|| Reporters who cover the military sometimes feel as
if they've been posted to a foreign country. Most journalists have
no military experience and they're often thrown into covering stories
without adequate preparation. As a former Air Force PAO puts it: "It's
too late once a war starts or a conflict begins to ask, 'How do I
These tips can help. They're taken, with permission,
from a new guidebook, Pen & Sword: A Journalist's Guide to Covering
the Military by Ed Offley, published by Marion Street Press.
- Identify your coverage area. List
all bases and commands in your area. Investigate the major issues
and priorities for these military units. Develop a list of potential
- Learn your way around. Connect with the base
PAOs and local commanders. Schedule a visit and background briefing.
Pick up a copy of the "welcome aboard" booklet given to
new personnel, which typically describes base history and lists
key phone numbers. Get bios on top officials and an organizational
chart for the base.
- Create background files. Collect contact numbers
for all base PAOs--work, home, beeper, cell, etc. Get military fact
sheets on all aircraft or vessels that operate in your area. Find
out about low-level training routes, military operating areas, bombing
or electronic warfare ranges in your coverage area. Obtain and file
copies of military crash investigation rules and procedures. Get
the annual economic impact statement for the base and request a
training calendar--sometimes they're public.
- Establish feed points. Negotiate with local military
bases for a pre-approved live feed point. If the base is large,
agree on more than one. Identify a feed point location outside the
main gate or other recognizable landmark and inform the base of
- Collect B-roll. Request military handout video
and arrange to shoot your own. Use every visit as an opportunity
to shoot more B-roll for future use. Look for annual open house
events (they're often held on Armed Forces Day or the Fourth of
July) where you can shoot equipment and aerial demonstrations. Also
solicit tape from the Defense Department, military contractors,
and the National Archives.
- Develop standard graphics. If you'll be covering
the military regularly, set up a still store library of images and
graphics you can use when time is short.
- Go along. Get permission to cover field exercises
by your local military unit. Nothing will do more to make clear
your commitment to the beat.
- Troll the Internet. The military has slimmed

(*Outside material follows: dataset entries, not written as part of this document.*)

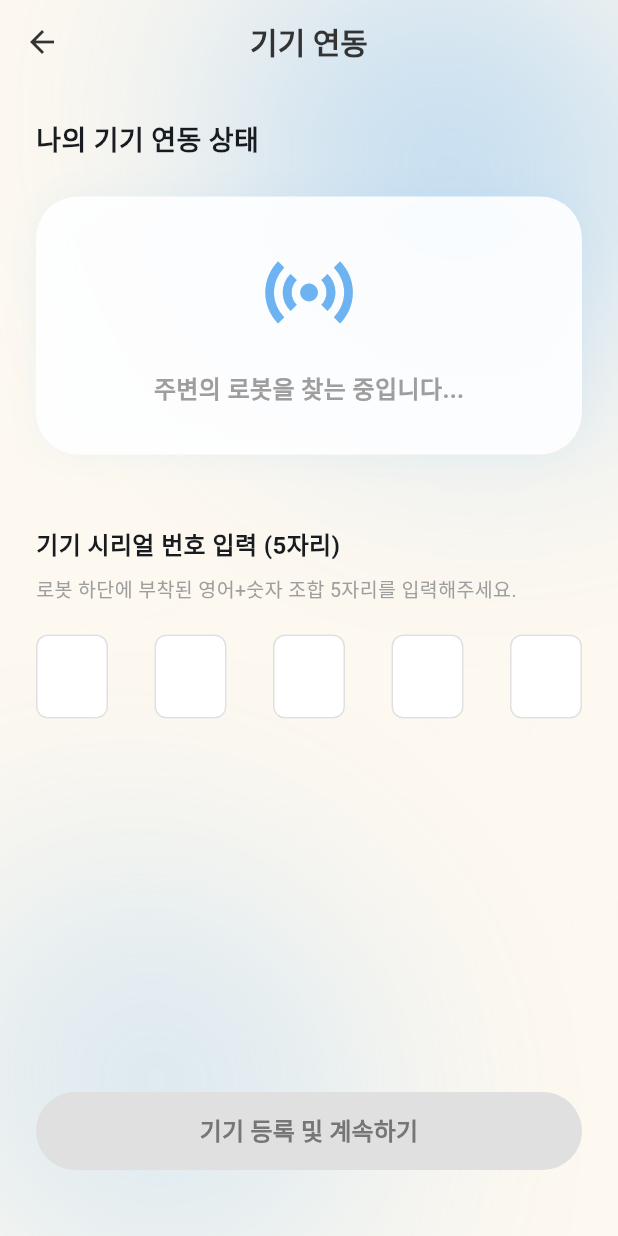
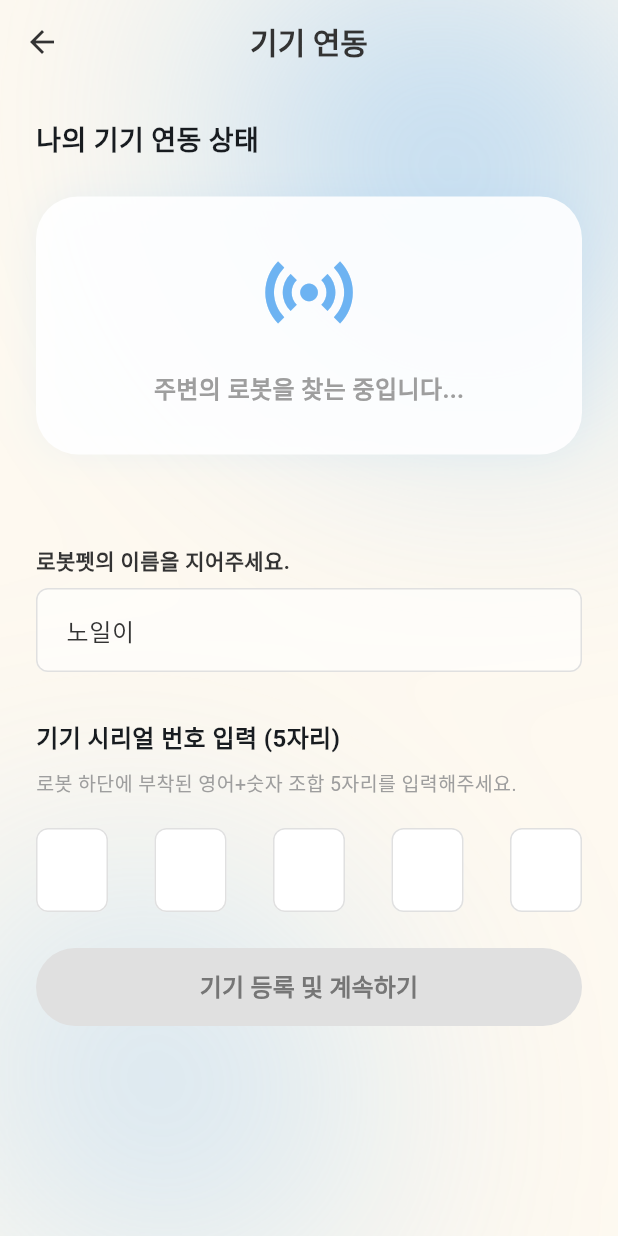
Before and after one commit to 1227wano/No-ill, a Flutter app: the DevicePairingScreen screen opened directly, on a phone screen of 412 x 824 dp. Run offline on Flutter 3.47's test engine with Material 3 defaults, Android fonts, the light colour scheme and no system bars; our stand-ins replace dio, firebase_core, firebase_messaging, flutter_dotenv, flutter_riverpod, flutter_secure_storage; accounts and stored records are empty; Roboto replaces fonts that are missing (Pretendard).

Commit message:
feat: 로봇펫 기기 등록 (로봇 별명 입력란 추가)

```diff
--- a/noill_app/lib/screens/onboarding/device_pairing_screen.dart
+++ b/noill_app/lib/screens/onboarding/device_pairing_screen.dart
@@ -1,5 +1,6 @@
 import 'package:flutter/material.dart';
 import 'package:flutter_riverpod/flutter_riverpod.dart';
+import 'package:noill_app/widgets/atoms/custom_input_field.dart';
 import '../../widgets/atoms/gradient_background.dart';
 import '../../widgets/atoms/otp_input.dart';
 import '../../widgets/atoms/solid_button.dart';
@@ -20,6 +21,7 @@ class _DevicePairingScreenState extends ConsumerState<DevicePairingScreen>
   late AnimationController _controller;
   bool _isFound = false;
   String _inputSerial = ""; // 입력된 5자리 번호 저장
+  final _petNameController = TextEditingController(text: "노일이");
 
   @override
   void initState() {
@@ -37,6 +39,7 @@ class _DevicePairingScreenState extends ConsumerState<DevicePairingScreen>
   @override
   void dispose() {
     _controller.dispose();
+    _petNameController.dispose();
     super.dispose();
   }
 
@@ -53,7 +56,8 @@ class _DevicePairingScreenState extends ConsumerState<DevicePairingScreen>
           backgroundColor: Colors.transparent,
           elevation: 0,
         ),
-        body: Padding(
+        body: SingleChildScrollView(
+          // 키보드 올라와도 화면이 올라가도록
           padding: const EdgeInsets.all(24.0),
           child: Column(
             crossAxisAlignment: CrossAxisAlignment.start,
@@ -68,6 +72,15 @@ class _DevicePairingScreenState extends ConsumerState<DevicePairingScreen>
               _buildStatusCard(),
 
               const SizedBox(height: 48),
+
+              const SizedBox(height: 12),
+              CustomInputField(
+                label: '로봇펫의 이름을 지어주세요.',
+                controller: _petNameController,
+                hintText: "노일이",
+              ),
+
+              const SizedBox(height: 32),
 
               const Text(
                 "기기 시리얼 번호 입력 (5자리)",
@@ -89,7 +102,7 @@ class _DevicePairingScreenState extends ConsumerState<DevicePairingScreen>
                   });
                 },
               ),
-              const Spacer(),
+              const SizedBox(height: 24),
 
               // ✅ 수정: 5자리가 입력되었을 때만 버튼이 활성화되도록 로직 연결
               SolidButton(
@@ -97,6 +110,9 @@ class _DevicePairingScreenState extends ConsumerState<DevicePairingScreen>
                 onPressed: _inputSerial.length == 5
                     ? () {
                         // 1. Provider에 기기 번호(petId) 저장
+                        ref
+                            .read(petRegistrationProvider.notifier)
+                            .updatePetName(_petNameController.text);
                         ref
                             .read(petRegistrationProvider.notifier)
                             .updatePetId(_inputSerial);
```
Also changed, not shown: noill_app/lib/providers/pet_provider.dart (+6 -1 lines), 3 other files.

down its online offerings in the wake of September 11. But there's
still good information to be found on military sites like DefenseLINK
and the Defense
Technical Information Center. A more complete list of links
is available here.